The history of the racing Gilera 125 is one of the oddest tales in Grand Prix racing. It is not clear why the racer was built in the first place, since Gilera was already making plans to withdraw from racing at that time (1956). Moreover, the Gilera company had always counted exclusively on larger vehicles. The only logical explanation seems to be that once this small two-cylinder vehicle was tried out, its performance was so high that the company had to manufacture it, even while on the verge of retiring from racing.

The Gilera 125 two-cylinder was indeed very powerful. The small motorcycle generated 20 h.p. at 12,000 r.p.m.—more or less the same power generated by the finest MV Agustas and Mondials in the class, but they had been evolved over several years.
The new Gilera motorcycle made its debut in the second race of the Italian championship. It was ridden by Romolo Ferri at Monza to a dazzling victory, which was all the more important in that he outraced the world champion, Carlo Ubbiali.
Throughout the 1956 season Ferri and the Gilera two-cylinder were the only obstacles to Ubbiali and his MV 125. The Ferri-Gilera combination also won the world championship German Grand Prix, which was run that year at Solitude.

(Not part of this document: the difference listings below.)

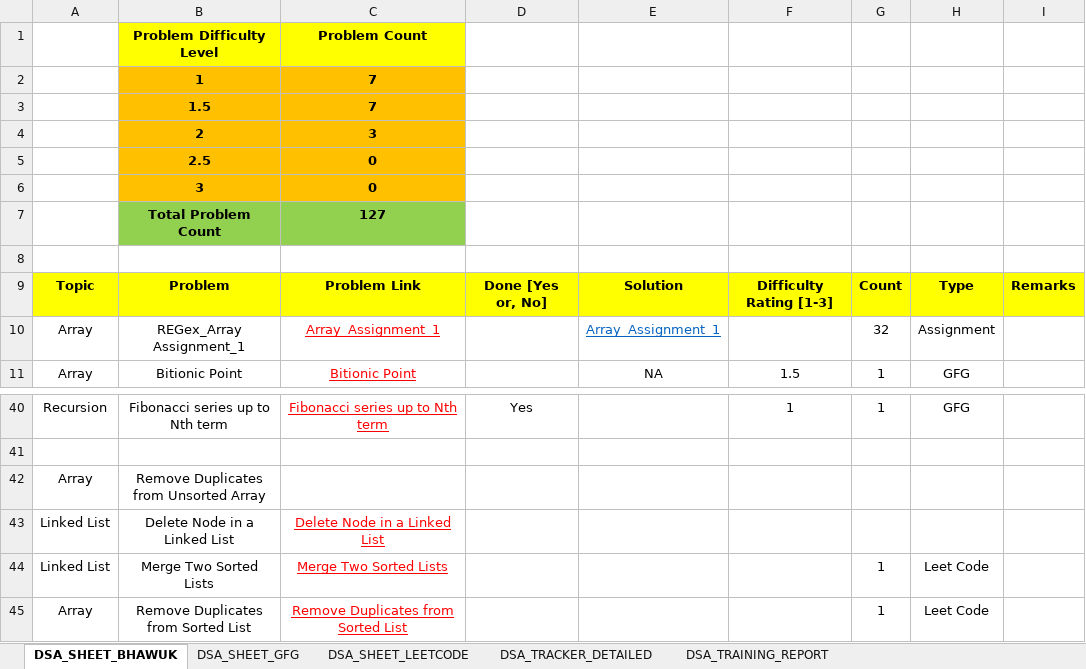
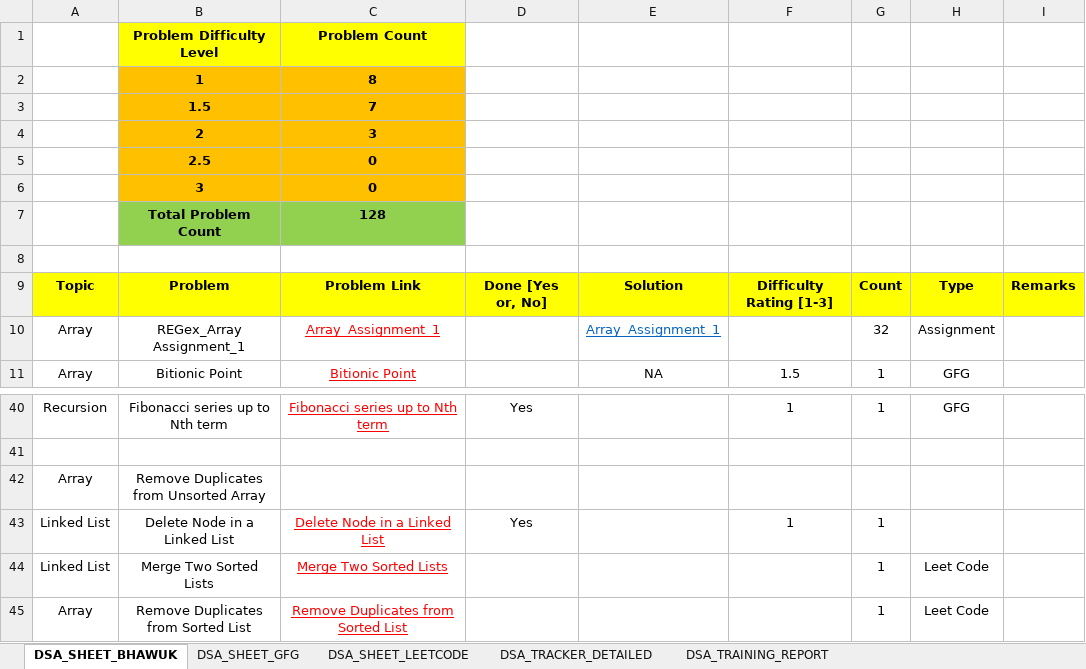
Before and after one commit to geeky-bhawuk-arora/data-structures-and-algorithms, an Excel workbook: DSA Tracker.xlsx, sheet DSA_SHEET_BHAWUK, drawn as a sheet; only a part is shown, gaps mark what is left out; values as stored, in another font and other column widths than the file's, no borders; the diff names each change by its address in the sheet, - before the commit and + after, or states it on an @@ line.

Commit message:
Updated Excel File & Added File -> Delete Node in Linked List

```diff
--- a/DSA Tracker.xlsx (sheet DSA_SHEET_BHAWUK)
+++ b/DSA Tracker.xlsx (sheet DSA_SHEET_BHAWUK)
-C2: 7
+C2: 8
-C7: 127
+C7: 128
-D43: (empty)
+D43: Yes
-F43: (empty)
+F43: 1
-G43: (empty)
+G43: 1
```
Also changed, not shown: 1 other file.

Motorcycle: Gilera 125 Two-cylinder Manufacturer: Moto Gilera, Arcore Type: Racing Year: 1956
Engine: Gilera two-cylinder, four-stroke, with two-shaft overhead geared distribution. Displacement 124.6 cc. (40 mm. x 49.6 mm.)
Cooling: Air
Transmission: Five-speed block
Power: About 20 h.p. at 12,000 r.p.m.
Maximum speed: Over 115 m.p.h. (with front and rear fairing)
Chassis: Double cradle, continuous, tubular. Front and rear, telescopic suspension
Brakes: Front and rear, central drum, double cam